The man who has been called the world's greatest athlete faced a crowded field of children.


"Were you guys thinking we were going to race today?" asked Bryan Clay, Olympic gold medalist. "Who thinks they can beat me?"


He half-raised his hand, waiting to see who else would, as the students laughed: No one was taking the bait.


Clay was making a return trip to Mesquite Trails Elementary School after the school raised the most money this spring out of all participating Victor Valley area schools for the Bryan Clay Foundation, which supports sports in education.


Tuesday, he competed against Mesquite Trails staff and students who had won grade-level competitions previously.

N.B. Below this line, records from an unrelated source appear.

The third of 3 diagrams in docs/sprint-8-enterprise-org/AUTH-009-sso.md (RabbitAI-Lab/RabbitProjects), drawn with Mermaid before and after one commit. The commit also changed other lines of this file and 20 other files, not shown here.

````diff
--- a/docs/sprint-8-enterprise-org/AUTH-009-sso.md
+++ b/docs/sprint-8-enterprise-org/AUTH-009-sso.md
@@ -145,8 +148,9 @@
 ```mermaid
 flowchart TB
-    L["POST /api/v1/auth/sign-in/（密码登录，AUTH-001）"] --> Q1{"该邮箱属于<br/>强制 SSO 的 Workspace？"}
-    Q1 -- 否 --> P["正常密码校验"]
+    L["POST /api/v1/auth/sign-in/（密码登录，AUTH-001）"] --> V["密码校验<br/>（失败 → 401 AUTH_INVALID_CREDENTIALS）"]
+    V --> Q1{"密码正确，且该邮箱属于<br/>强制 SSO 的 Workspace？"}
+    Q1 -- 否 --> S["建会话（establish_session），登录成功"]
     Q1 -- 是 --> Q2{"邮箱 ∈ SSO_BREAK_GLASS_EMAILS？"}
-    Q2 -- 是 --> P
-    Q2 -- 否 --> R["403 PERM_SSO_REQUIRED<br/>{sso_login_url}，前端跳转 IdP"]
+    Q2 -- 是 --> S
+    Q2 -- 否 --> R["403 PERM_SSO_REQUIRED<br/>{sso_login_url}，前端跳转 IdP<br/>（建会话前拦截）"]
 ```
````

"We're going to let Bryan tie his shoes up," said Principal Dave Stewart over the loudspeakers. "I can tell he's starting to get a bit nervous."

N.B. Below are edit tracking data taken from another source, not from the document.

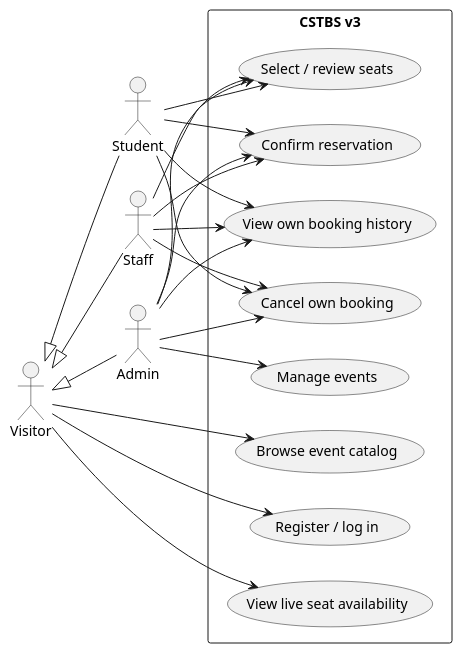
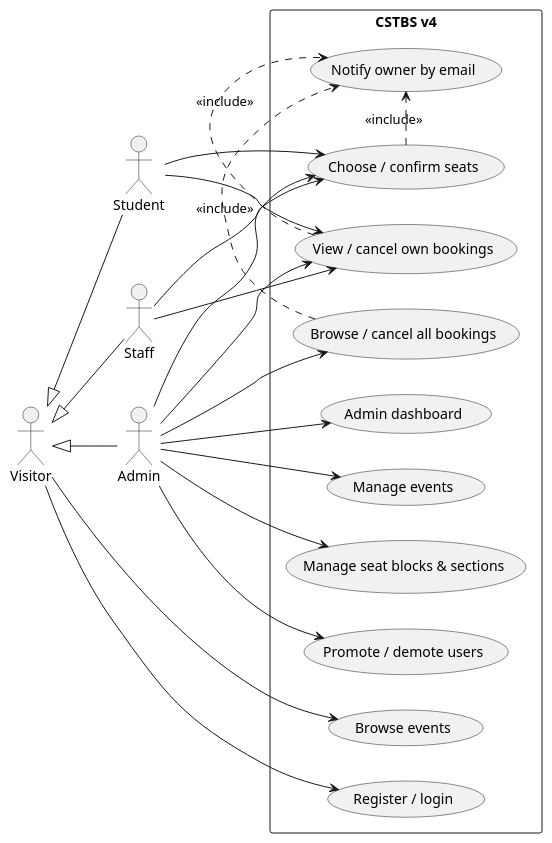
One commit to ItsMONIKAAKTER/CSTBS changed the first of 6 diagrams in docs/uml.md. Above: the diagram before and after it, drawn with PlantUML. The commit also changed other lines of this file and 31 other files, not shown here.

````diff
--- a/docs/uml.md
+++ b/docs/uml.md
@@ -7,38 +7,40 @@
 ```plantuml
 @startuml
 left to right direction
 actor Visitor
 actor Student
 actor Staff
 actor Admin
 Visitor <|-- Student
 Visitor <|-- Staff
 Visitor <|-- Admin
-rectangle "CSTBS v3" {
-  usecase "Browse event catalog" as Browse
-  usecase "Register / log in" as Auth
-  usecase "View live seat availability" as Availability
-  usecase "Select / review seats" as Review
-  usecase "Confirm reservation" as Confirm
-  usecase "View own booking history" as History
-  usecase "Cancel own booking" as Cancel
-  usecase "Manage events" as Manage
+rectangle "CSTBS v4" {
+  usecase "Browse events" as Browse
+  usecase "Register / login" as Auth
+  usecase "Choose / confirm seats" as Reserve
+  usecase "View / cancel own bookings" as My
+  usecase "Admin dashboard" as Dash
+  usecase "Manage events" as Events
+  usecase "Manage seat blocks & sections" as Seats
+  usecase "Promote / demote users" as Roles
+  usecase "Browse / cancel all bookings" as Bookings
+  usecase "Notify owner by email" as Email
 }
 Visitor --> Browse
 Visitor --> Auth
-Visitor --> Availability
-Student --> Review
-Student --> Confirm
-Student --> History
-Student --> Cancel
-Staff --> Review
-Staff --> Confirm
-Staff --> History
-Staff --> Cancel
-Admin --> Review
-Admin --> Confirm
-Admin --> History
-Admin --> Cancel
-Admin --> Manage
+Student --> Reserve
+Student --> My
+Staff --> Reserve
+Staff --> My
+Admin --> Reserve
+Admin --> My
+Admin --> Dash
+Admin --> Events
+Admin --> Seats
+Admin --> Roles
+Admin --> Bookings
+Reserve .> Email : <<include>>
+My .> Email : <<include>>
+Bookings .> Email : <<include>>
 @enduml
 ```
````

Stewart and Clay teased each other throughout the event. Prior to becoming an educator in the Hesperia Unified School District, Canadian-born Stewart was the number one pre-Olympic favorite for track and field events in the 2004 games in Athens. A week before the trials in July 2004, illness struck and cost Stewart his spot on the national team. Clay went on to win the silver medal in the decathlon, conquering 10 different events over two days in Greece. Four years later, he became the first American in 12 years to win a gold medal in the event and by the largest margin of victory since 1972.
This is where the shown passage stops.